◆ **WHAT IS REQUIRED**:
As the answer, give every line of the records that includes the word "SizedBox".

◆ **DATA UNDER STUDY**:
- - - - - - -
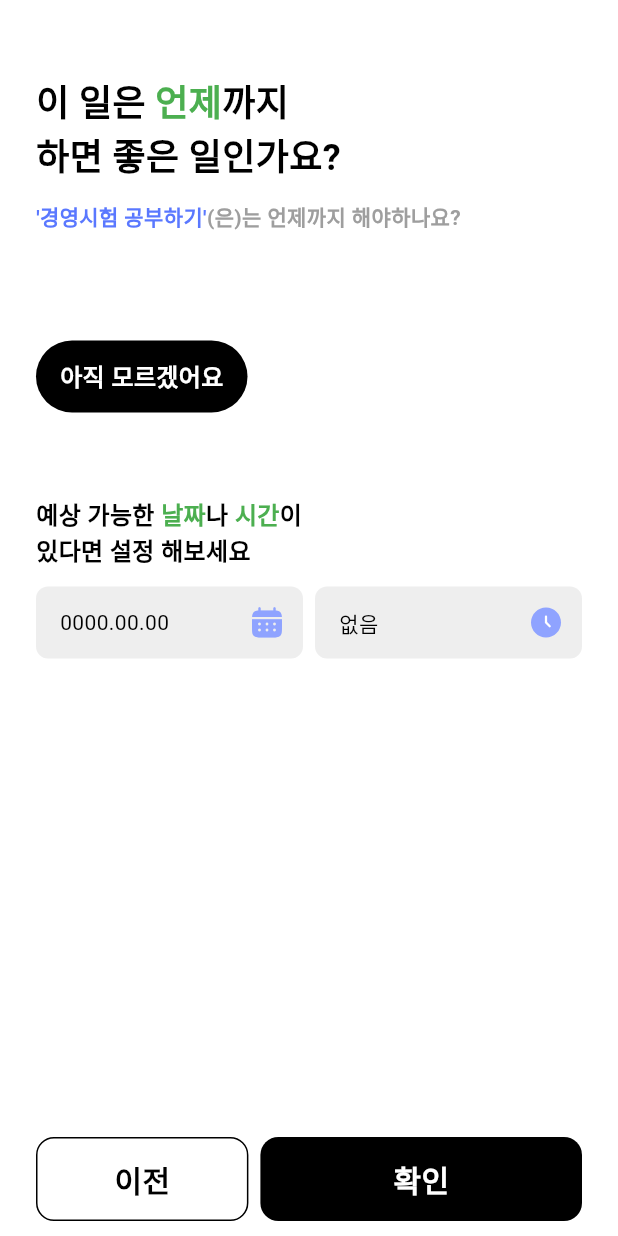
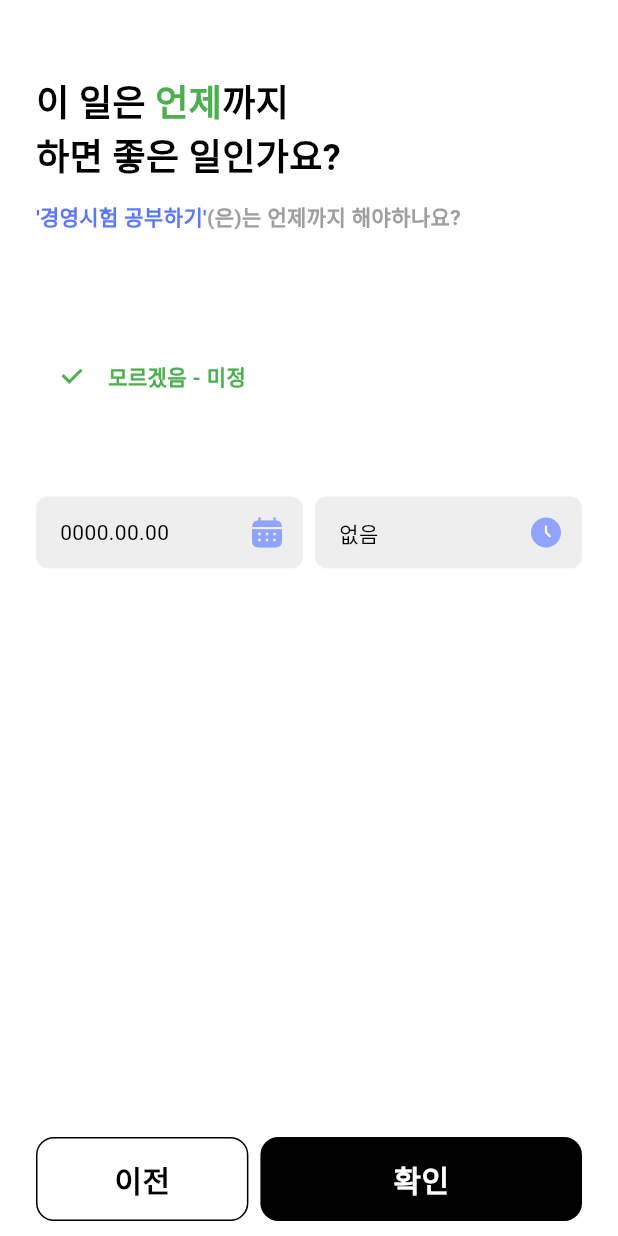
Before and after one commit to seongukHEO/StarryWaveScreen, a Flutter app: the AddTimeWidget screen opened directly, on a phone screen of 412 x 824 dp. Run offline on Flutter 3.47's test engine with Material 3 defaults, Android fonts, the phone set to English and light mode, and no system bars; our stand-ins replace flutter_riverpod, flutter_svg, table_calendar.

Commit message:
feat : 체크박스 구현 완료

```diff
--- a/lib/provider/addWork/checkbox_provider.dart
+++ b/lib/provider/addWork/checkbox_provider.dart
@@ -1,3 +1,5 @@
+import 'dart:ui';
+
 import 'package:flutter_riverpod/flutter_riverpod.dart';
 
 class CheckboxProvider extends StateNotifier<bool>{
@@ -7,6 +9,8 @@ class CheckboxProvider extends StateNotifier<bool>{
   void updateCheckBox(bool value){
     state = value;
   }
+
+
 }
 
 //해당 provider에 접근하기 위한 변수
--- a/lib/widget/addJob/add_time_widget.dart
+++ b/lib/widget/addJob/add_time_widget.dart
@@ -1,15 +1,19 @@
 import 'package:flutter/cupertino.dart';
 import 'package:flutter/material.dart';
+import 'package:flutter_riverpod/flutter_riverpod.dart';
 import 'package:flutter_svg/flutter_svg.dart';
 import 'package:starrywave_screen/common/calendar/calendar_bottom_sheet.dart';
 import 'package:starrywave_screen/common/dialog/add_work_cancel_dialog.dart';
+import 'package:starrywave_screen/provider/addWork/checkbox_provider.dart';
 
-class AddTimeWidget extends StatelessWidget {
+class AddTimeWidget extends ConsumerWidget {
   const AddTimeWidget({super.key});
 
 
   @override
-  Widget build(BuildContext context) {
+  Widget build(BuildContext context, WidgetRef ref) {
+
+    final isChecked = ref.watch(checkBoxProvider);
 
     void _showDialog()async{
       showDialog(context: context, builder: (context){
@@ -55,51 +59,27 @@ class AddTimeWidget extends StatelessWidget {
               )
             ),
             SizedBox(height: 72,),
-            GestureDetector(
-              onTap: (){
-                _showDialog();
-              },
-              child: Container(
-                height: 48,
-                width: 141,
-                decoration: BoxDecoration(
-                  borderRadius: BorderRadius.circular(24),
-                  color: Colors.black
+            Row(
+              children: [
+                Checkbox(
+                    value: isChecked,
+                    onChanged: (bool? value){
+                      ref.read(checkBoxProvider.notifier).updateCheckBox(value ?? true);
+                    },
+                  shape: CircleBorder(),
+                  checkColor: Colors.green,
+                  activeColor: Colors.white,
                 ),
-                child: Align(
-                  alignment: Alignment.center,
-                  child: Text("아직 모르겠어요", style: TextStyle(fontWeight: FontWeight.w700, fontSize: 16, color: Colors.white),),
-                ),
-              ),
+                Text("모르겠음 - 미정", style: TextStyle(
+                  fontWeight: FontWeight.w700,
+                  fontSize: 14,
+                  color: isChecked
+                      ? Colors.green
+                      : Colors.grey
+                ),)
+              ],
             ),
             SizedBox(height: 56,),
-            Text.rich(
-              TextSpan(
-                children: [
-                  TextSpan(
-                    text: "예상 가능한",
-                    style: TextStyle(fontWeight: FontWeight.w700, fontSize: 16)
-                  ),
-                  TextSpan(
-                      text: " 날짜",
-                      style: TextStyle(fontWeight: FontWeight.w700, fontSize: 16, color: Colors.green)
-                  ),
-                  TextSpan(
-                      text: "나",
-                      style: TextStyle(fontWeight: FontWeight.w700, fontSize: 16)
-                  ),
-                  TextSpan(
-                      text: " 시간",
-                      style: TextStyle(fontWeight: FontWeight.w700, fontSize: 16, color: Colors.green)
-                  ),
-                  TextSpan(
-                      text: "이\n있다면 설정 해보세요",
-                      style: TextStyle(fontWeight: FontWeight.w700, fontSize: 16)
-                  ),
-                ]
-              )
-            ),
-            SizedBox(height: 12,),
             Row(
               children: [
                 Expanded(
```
- - - - - - -
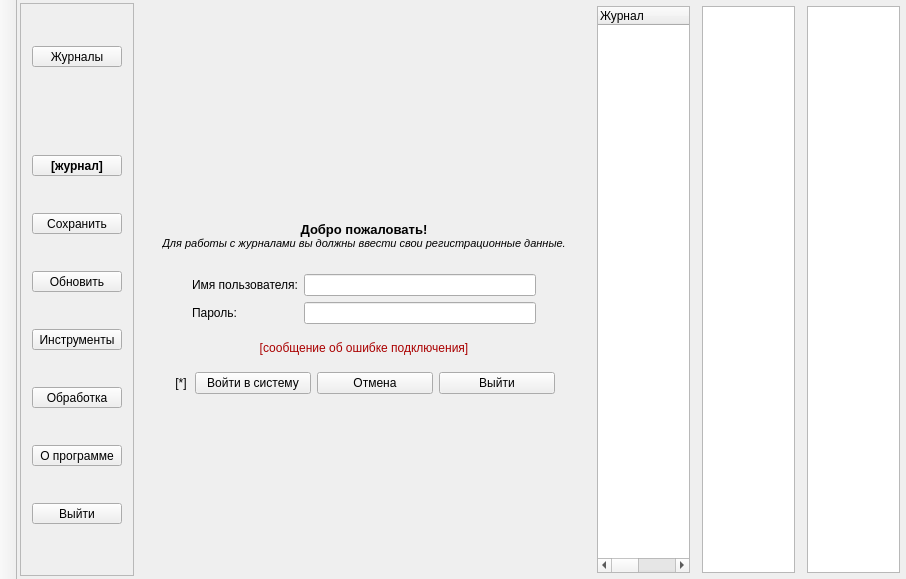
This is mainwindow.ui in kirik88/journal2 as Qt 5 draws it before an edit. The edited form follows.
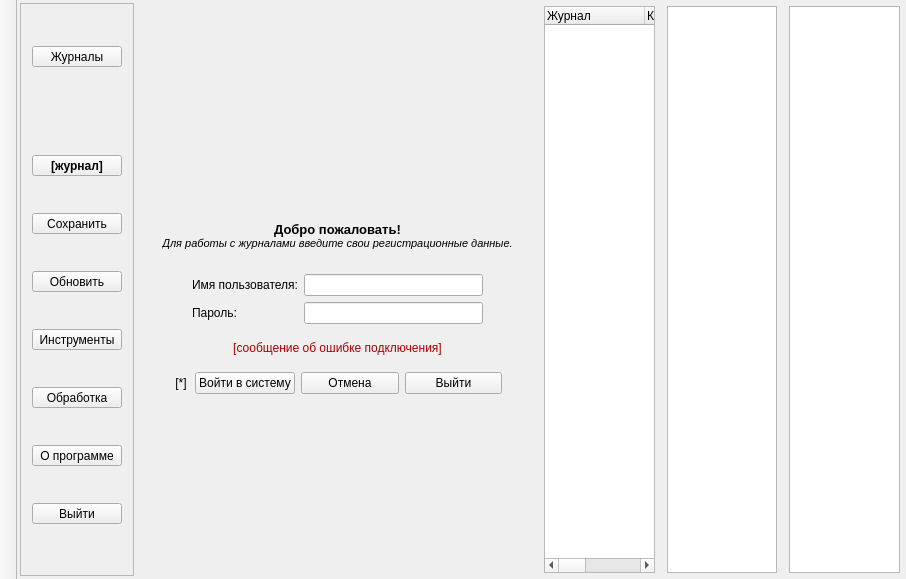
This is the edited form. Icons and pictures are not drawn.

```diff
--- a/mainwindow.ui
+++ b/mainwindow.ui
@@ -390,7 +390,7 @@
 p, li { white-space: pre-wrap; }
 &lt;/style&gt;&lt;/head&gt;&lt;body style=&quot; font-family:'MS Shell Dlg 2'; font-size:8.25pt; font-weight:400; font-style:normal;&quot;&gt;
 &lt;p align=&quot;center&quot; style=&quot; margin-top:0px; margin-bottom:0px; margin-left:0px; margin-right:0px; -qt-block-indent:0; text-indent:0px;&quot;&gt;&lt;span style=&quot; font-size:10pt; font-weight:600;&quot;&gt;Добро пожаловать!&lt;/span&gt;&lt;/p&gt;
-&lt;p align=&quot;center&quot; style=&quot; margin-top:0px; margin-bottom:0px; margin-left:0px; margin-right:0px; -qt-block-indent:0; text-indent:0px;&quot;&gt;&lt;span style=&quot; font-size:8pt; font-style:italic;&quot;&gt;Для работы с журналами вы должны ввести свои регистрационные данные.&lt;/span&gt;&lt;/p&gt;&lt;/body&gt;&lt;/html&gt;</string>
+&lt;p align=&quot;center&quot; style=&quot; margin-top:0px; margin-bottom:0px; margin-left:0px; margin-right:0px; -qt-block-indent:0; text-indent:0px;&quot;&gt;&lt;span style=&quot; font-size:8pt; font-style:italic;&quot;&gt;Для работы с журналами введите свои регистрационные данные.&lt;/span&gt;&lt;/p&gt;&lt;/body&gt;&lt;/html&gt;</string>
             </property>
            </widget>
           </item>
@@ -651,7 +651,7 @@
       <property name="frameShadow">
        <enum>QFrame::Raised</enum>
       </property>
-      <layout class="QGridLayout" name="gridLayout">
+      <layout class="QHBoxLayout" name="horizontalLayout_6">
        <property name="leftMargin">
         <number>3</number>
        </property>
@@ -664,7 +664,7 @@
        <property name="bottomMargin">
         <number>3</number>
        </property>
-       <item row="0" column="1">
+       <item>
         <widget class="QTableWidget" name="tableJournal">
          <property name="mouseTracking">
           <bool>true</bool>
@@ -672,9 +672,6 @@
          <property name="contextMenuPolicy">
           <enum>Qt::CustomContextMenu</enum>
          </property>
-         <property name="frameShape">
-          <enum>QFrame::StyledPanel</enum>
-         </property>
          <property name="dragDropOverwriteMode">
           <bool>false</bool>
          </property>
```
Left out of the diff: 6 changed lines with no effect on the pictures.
- - - - - - -
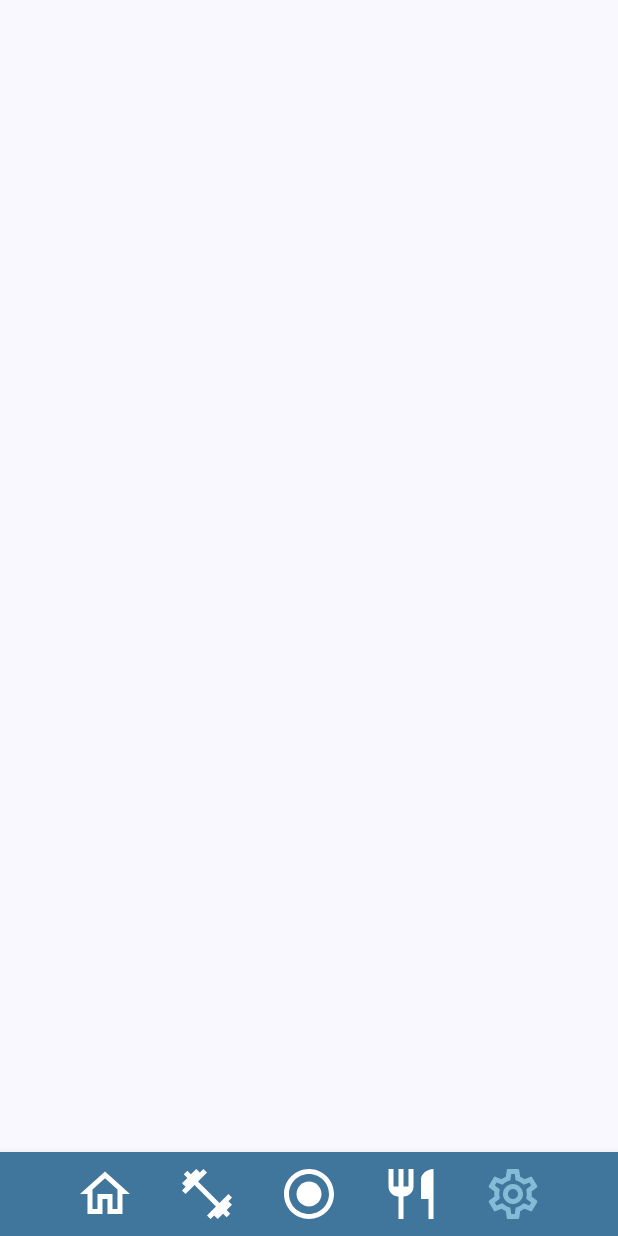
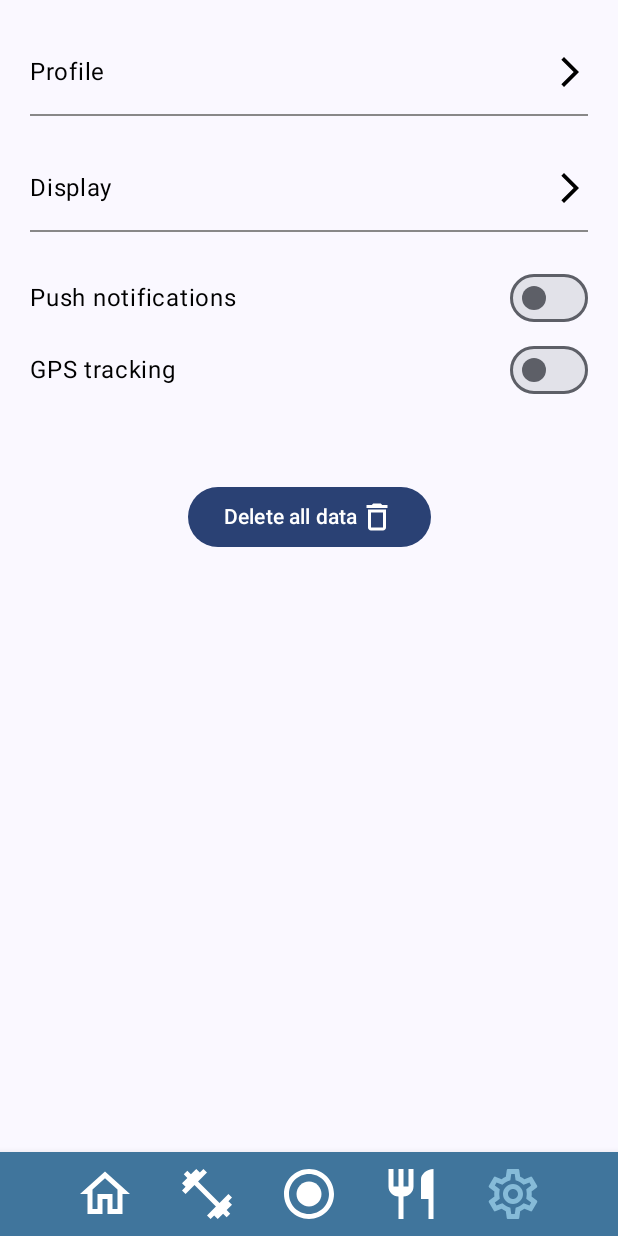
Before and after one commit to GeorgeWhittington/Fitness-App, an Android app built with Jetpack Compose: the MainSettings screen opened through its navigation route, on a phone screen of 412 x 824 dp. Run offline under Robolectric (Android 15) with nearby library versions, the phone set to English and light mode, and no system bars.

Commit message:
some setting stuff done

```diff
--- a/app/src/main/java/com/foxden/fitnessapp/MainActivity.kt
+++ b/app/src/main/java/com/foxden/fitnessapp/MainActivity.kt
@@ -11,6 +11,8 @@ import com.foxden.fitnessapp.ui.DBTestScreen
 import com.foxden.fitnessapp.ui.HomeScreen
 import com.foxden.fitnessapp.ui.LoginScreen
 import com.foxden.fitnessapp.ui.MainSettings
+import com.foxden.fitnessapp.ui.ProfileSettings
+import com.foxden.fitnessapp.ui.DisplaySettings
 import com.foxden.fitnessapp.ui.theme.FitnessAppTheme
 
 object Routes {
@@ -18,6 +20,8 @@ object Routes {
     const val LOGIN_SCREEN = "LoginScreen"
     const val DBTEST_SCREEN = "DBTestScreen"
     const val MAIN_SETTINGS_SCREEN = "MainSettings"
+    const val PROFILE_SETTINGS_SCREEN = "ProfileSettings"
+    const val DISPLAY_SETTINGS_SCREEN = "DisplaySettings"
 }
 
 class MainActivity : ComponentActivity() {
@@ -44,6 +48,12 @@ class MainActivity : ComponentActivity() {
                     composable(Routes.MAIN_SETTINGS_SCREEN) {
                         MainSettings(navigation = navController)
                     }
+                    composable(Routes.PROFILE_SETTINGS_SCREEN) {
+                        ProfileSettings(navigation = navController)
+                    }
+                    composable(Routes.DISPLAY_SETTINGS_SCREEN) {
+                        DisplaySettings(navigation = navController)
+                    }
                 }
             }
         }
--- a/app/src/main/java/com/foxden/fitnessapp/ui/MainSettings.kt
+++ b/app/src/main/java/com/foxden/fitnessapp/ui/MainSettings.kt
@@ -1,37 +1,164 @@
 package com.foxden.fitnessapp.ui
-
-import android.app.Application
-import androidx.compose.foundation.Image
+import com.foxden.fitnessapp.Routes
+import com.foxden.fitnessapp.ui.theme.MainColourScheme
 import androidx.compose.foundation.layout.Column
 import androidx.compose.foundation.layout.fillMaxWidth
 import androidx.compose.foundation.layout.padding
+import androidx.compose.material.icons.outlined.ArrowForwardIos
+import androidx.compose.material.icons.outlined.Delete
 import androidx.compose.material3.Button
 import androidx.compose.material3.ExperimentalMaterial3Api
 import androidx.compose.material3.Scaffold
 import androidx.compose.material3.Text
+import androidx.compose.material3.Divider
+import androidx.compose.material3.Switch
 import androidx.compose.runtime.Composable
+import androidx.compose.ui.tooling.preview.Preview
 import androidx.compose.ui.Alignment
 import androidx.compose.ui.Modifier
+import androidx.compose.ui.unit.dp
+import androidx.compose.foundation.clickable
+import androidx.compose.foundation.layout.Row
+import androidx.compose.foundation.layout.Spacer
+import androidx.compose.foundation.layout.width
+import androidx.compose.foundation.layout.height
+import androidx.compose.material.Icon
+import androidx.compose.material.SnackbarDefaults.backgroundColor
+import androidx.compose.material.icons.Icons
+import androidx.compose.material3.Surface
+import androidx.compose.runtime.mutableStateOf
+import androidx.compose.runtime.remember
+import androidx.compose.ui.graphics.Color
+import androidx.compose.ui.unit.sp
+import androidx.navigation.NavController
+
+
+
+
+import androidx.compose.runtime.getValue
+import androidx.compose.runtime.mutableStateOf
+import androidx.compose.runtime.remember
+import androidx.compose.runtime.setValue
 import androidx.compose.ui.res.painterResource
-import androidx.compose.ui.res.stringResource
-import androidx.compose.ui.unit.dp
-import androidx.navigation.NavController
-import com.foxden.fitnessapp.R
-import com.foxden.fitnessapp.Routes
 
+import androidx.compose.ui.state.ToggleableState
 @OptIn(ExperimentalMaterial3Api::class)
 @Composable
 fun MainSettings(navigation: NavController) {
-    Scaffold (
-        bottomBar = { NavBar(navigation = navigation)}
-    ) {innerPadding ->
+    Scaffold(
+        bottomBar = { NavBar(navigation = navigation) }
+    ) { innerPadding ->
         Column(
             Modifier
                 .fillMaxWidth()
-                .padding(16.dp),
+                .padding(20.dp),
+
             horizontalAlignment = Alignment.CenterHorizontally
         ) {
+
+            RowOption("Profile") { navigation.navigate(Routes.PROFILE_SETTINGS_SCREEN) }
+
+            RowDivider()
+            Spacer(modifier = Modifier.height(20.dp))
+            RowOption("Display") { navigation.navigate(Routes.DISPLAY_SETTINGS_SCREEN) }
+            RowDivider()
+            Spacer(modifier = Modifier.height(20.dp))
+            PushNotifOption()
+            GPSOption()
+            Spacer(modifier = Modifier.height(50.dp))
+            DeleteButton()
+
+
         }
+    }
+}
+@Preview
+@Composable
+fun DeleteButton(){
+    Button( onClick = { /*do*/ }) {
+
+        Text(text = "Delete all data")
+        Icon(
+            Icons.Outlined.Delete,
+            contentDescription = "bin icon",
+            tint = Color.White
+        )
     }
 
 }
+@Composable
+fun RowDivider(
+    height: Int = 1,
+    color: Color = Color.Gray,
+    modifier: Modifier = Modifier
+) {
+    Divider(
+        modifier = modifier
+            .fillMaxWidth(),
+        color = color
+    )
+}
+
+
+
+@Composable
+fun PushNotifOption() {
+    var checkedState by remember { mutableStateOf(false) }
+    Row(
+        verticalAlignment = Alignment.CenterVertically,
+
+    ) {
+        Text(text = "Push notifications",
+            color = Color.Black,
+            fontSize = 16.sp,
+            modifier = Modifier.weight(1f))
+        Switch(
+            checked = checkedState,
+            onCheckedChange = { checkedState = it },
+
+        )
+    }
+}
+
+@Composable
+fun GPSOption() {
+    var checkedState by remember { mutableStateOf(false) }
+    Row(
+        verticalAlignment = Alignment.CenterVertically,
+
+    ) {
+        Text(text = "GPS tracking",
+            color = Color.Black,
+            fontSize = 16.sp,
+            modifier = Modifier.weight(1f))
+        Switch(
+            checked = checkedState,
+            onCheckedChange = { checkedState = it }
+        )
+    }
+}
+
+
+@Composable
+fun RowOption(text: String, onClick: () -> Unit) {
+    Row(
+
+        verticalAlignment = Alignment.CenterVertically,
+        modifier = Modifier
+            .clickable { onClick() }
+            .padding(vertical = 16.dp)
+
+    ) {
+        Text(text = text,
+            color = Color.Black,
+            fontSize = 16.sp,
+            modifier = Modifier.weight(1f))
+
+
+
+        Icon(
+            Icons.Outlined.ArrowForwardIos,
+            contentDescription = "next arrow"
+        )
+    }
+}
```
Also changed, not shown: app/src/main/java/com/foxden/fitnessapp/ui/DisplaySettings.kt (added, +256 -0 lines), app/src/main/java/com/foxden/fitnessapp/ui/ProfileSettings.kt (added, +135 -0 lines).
- - - - - - -
◆ **OUTPUT**:
             SizedBox(height: 72,),
             SizedBox(height: 56,),
-            SizedBox(height: 12,),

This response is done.